A special exhibition opens in the Tower Museum this week focusing on the story of Londonderry’s historic cannon, marking National Heritage Week.
The week is a celebration of local heritage sites encouraging people to explore some of the fascinating historic assets right on their own doorstep and enjoy a wide range of heritage related events.
It also coincides with the City’s Walls 400 programme which this year marks the 400th anniversary of the City’s historic Walls.
The exhibition opened on Monday and will run until August 25, highlighting the story of what is regarded to be Europe’s largest collection of cannon of known provenance.
Once known for their deafening thunder unleashed during the two 17th century sieges, the cannon now have a more peaceful role in ornamenting the bastions and ramparts of the Walled City.
The exhibition provides insights into how the cannon were used, lost and restored over the past 400 years and will also display a collection of mortar and cannon artefacts.
Mayor of Derry City and Strabane District, Councillor Michaela Boyle, said: “The Walls have come to life this summer with a wide range of animation and events marking their historic 400 year anniversary.
She added: “This exhibition will shine a light on one of the most important historic assets associated with the Walls story, and reveals more about the origins of the historic cannon that played such a key role in some of the city’s most dramatic events.”
The exhibition is part of a longer term project to raise awareness of the significance of the cannon to ensure their future preservation.
The project is led by Derry City and Strabane District Council and is supported by the Heritage Council for Ireland’s Irish Walled Towns Network.
Maura Fitzpatrick, Heritage Development Officer with the council, said: “While the exhibition is an opportunity to showcase some of the artefacts we hold in the cannon collection, the focus is very much on the long-term preservation and promotion of these artefacts as a valuable historic asset for the city.

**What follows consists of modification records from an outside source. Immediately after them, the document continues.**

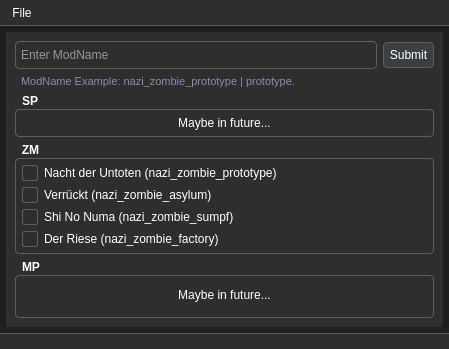
Above: Resources/UI/main_window.ui from Phils-Hub-Org/cod_waw.stock_map.script_placer before the change. Below: the same form after it.
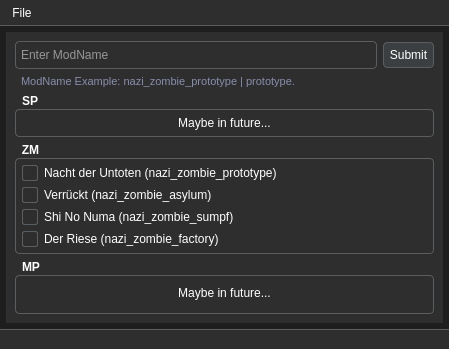
That is the form after the change. Icons and pictures are not drawn.

```diff
--- a/Resources/UI/main_window.ui
+++ b/Resources/UI/main_window.ui
@@ -145,7 +145,7 @@
     background-color: #2e2e2e;   /* Dark gray background */
     border-top: 1px solid #5b5e60; /* Light gray top border for separation */
     color: #ffffff;              /* White text */
-    font-size: 9px;             /* Slightly smaller font for the status bar */
+    font-size: 13px;             /* Slightly smaller font for the status bar */
     padding: 6px;                /* Padding inside the status bar */
 }
 
```
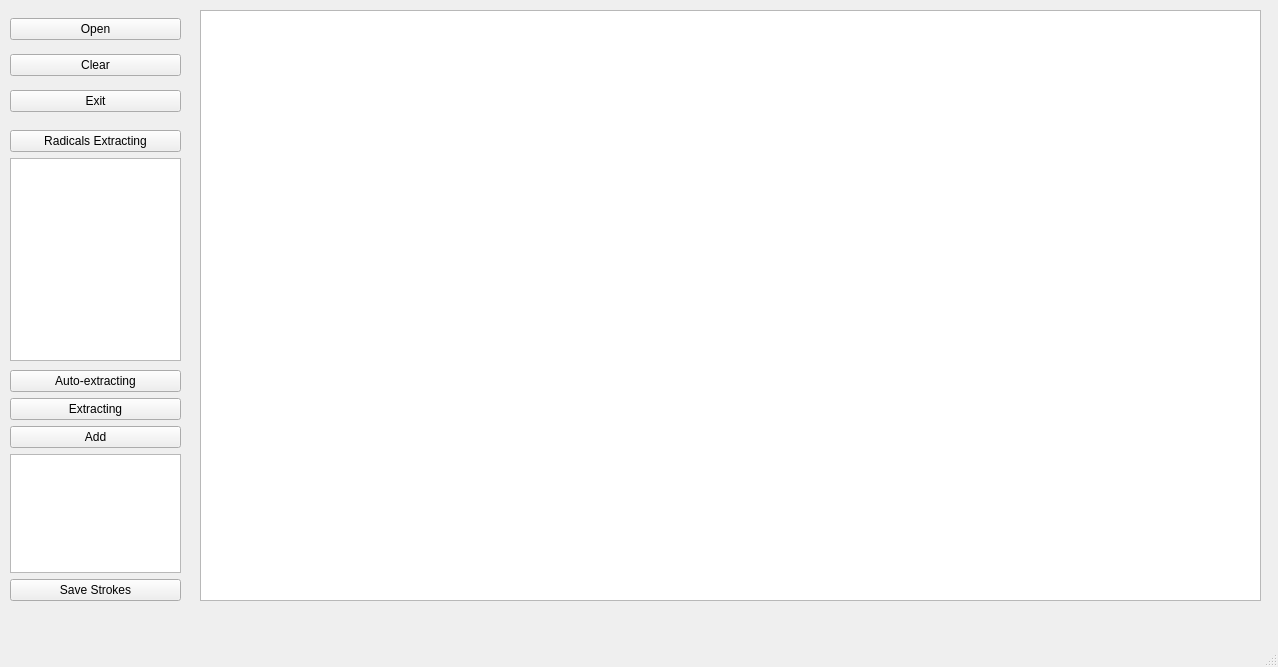
Old version of the form strokeExtractingMainwindow.ui in the repository liupeng89/CalligraphyEvaluationTool.
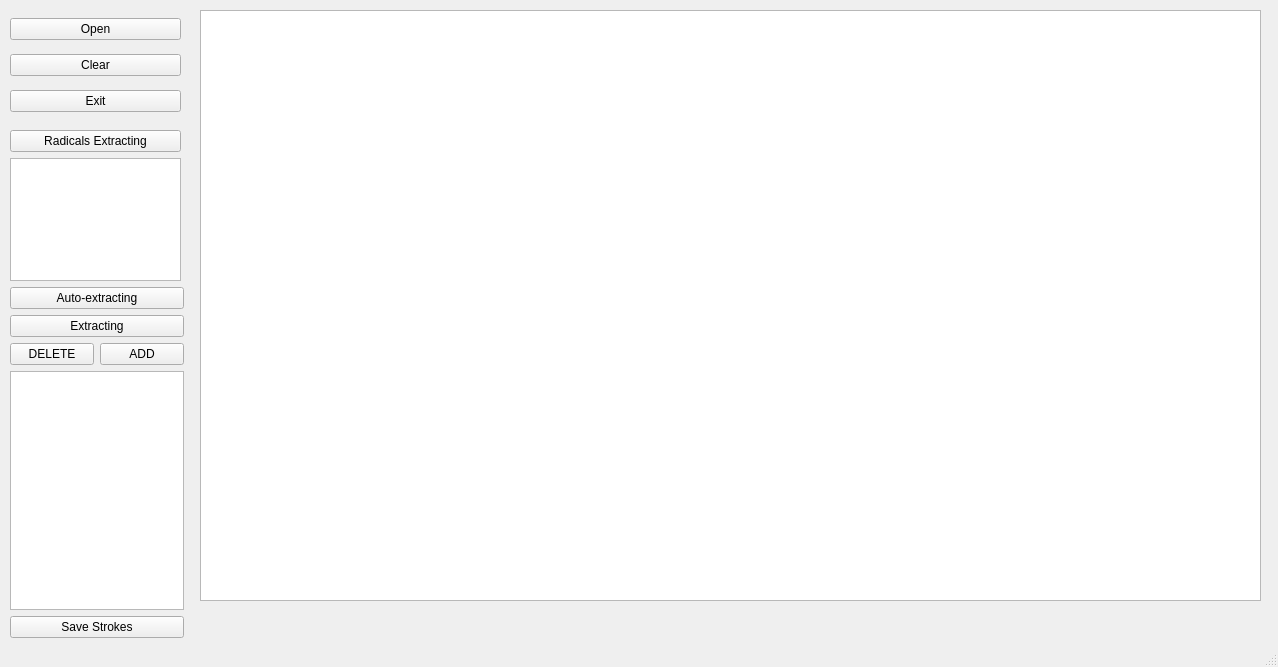
New version of the form.

Commit message: Add gui basic function

Patch:
```diff
--- a/strokeExtractingMainwindow.ui
+++ b/strokeExtractingMainwindow.ui
@@ -63,7 +63,7 @@
       <x>10</x>
       <y>130</y>
       <width>171</width>
-      <height>231</height>
+      <height>151</height>
      </rect>
     </property>
     <layout class="QVBoxLayout" name="verticalLayout_2">
@@ -83,9 +83,9 @@
     <property name="geometry">
      <rect>
       <x>10</x>
-      <y>370</y>
-      <width>171</width>
-      <height>231</height>
+      <y>287</y>
+      <width>174</width>
+      <height>351</height>
      </rect>
     </property>
     <layout class="QVBoxLayout" name="verticalLayout_3">
@@ -104,11 +104,22 @@
       </widget>
      </item>
      <item>
-      <widget class="QPushButton" name="add_btn">
+      <layout class="QHBoxLayout" name="horizontalLayout">
+       <item>
+        <widget class="QPushButton" name="delete_stroke_btn">
        <property name="text">
-        <string>Add</string>
-       </property>
-      </widget>
+          <string>DELETE</string>
+         </property>
+        </widget>
+       </item>
+       <item>
+        <widget class="QPushButton" name="add_stroke_btn">
+         <property name="text">
+          <string>ADD</string>
+         </property>
+        </widget>
+       </item>
+      </layout>
      </item>
      <item>
       <widget class="QListView" name="stroke_listview"/>
```
Lines whose indentation alone changed are shown as unchanged. The commit also changes 2 other files.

“We are fortunate that we know so much about the provenance of these cannon so it is important that we preserve them for future generations.”